▸ WORK ITEM:
The result should be an exact copy of the entries that follow, with no pictures included.

▸ RECORDS PROVIDED:

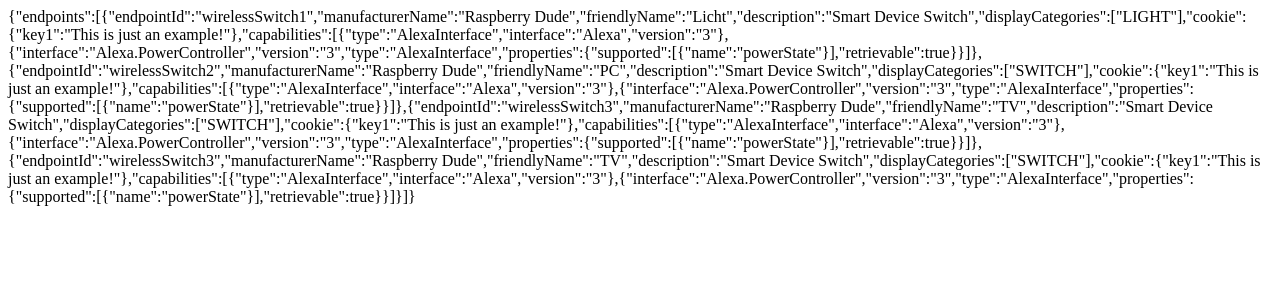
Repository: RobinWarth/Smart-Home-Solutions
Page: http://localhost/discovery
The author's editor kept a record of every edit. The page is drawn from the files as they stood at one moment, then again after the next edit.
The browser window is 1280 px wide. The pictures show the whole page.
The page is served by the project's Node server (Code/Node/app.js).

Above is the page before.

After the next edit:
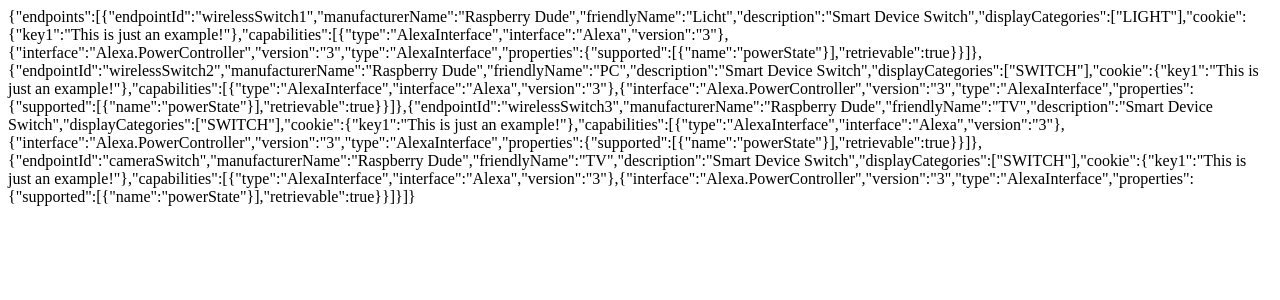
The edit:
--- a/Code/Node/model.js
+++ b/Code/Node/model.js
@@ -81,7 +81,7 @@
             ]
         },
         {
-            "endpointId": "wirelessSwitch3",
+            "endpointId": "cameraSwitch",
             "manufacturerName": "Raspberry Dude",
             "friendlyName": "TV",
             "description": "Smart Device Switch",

▸ REPLY:
Repository: RobinWarth/Smart-Home-Solutions
Page: http://localhost/discovery
The author's editor kept a record of every edit. The page is drawn from the files as they stood at one moment, then again after the next edit.
The browser window is 1280 px wide. The pictures show the whole page.
The page is served by the project's Node server (Code/Node/app.js).

Above is the page before.

After the next edit:
The edit:
--- a/Code/Node/model.js
+++ b/Code/Node/model.js
@@ -81,7 +81,7 @@
             ]
         },
         {
-            "endpointId": "wirelessSwitch3",
+            "endpointId": "cameraSwitch",
             "manufacturerName": "Raspberry Dude",
             "friendlyName": "TV",
             "description": "Smart Device Switch",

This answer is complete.